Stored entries
********

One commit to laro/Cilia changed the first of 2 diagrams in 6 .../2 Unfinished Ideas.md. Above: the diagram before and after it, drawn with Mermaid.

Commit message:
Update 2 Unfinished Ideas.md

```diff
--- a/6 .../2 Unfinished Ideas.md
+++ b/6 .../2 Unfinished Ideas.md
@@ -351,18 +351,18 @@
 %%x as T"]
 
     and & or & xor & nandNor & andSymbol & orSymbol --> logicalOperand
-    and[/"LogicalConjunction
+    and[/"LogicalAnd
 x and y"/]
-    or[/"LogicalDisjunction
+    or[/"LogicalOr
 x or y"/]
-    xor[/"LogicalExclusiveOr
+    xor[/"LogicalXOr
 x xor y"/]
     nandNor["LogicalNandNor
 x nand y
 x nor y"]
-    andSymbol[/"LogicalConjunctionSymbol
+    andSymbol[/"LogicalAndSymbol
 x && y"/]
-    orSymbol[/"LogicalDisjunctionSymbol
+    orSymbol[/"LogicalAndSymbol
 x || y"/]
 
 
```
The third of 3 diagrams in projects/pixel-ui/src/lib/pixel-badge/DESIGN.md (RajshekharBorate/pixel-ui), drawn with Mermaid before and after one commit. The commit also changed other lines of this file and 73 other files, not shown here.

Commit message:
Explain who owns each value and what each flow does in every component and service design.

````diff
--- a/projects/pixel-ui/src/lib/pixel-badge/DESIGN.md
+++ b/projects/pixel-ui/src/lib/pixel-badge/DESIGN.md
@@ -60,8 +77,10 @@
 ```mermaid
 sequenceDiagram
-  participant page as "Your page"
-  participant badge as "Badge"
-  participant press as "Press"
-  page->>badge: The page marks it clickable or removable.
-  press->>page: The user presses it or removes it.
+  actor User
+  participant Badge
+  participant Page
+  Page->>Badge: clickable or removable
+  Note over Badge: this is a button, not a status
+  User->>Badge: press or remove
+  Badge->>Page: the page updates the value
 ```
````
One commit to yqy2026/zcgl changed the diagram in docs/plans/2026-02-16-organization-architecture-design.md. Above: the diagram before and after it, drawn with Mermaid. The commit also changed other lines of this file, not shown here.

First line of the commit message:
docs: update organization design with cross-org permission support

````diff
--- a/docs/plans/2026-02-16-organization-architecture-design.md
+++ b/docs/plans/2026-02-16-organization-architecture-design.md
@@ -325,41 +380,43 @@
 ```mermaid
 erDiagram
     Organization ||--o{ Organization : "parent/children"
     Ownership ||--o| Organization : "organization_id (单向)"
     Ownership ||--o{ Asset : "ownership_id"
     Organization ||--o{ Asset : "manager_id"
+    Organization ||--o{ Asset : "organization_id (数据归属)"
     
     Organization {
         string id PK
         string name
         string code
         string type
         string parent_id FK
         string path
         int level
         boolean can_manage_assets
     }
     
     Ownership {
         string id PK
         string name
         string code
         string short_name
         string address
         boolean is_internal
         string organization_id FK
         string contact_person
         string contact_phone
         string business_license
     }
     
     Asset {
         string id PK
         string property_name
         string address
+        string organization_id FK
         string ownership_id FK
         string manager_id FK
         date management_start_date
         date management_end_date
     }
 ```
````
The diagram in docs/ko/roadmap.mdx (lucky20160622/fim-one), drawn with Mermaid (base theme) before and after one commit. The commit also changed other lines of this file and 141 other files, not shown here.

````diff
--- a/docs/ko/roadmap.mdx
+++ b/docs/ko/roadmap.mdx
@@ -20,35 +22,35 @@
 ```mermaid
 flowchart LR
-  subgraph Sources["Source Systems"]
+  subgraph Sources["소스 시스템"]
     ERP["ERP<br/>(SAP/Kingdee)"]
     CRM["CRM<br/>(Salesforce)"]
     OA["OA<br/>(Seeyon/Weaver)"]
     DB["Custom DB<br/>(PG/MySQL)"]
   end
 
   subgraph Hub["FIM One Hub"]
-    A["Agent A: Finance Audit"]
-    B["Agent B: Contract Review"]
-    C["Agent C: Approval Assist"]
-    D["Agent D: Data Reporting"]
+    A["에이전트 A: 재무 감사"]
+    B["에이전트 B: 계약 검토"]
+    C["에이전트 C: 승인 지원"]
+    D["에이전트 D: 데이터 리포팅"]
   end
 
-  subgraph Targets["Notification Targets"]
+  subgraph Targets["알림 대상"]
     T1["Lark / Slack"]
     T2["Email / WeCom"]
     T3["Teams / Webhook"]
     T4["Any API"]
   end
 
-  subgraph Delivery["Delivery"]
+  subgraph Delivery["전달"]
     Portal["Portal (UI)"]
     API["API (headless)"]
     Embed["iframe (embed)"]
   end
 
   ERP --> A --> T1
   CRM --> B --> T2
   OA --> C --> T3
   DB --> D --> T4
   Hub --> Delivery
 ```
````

********

What is being asked
From the entries above, print the lines beginning at the one with "Update 2 Unfinished Ideas.md" and stopping after the one with "The third of", exactly as written and with nothing else.

Answer to this exercise
Update 2 Unfinished Ideas.md

```diff
--- a/6 .../2 Unfinished Ideas.md
+++ b/6 .../2 Unfinished Ideas.md
@@ -351,18 +351,18 @@
 %%x as T"]
 
     and & or & xor & nandNor & andSymbol & orSymbol --> logicalOperand
-    and[/"LogicalConjunction
+    and[/"LogicalAnd
 x and y"/]
-    or[/"LogicalDisjunction
+    or[/"LogicalOr
 x or y"/]
-    xor[/"LogicalExclusiveOr
+    xor[/"LogicalXOr
 x xor y"/]
     nandNor["LogicalNandNor
 x nand y
 x nor y"]
-    andSymbol[/"LogicalConjunctionSymbol
+    andSymbol[/"LogicalAndSymbol
 x && y"/]
-    orSymbol[/"LogicalDisjunctionSymbol
+    orSymbol[/"LogicalAndSymbol
 x || y"/]
 
 
```
The third of 3 diagrams in projects/pixel-ui/src/lib/pixel-badge/DESIGN.md (RajshekharBorate/pixel-ui), drawn with Mermaid before and after one commit. The commit also changed other lines of this file and 73 other files, not shown here.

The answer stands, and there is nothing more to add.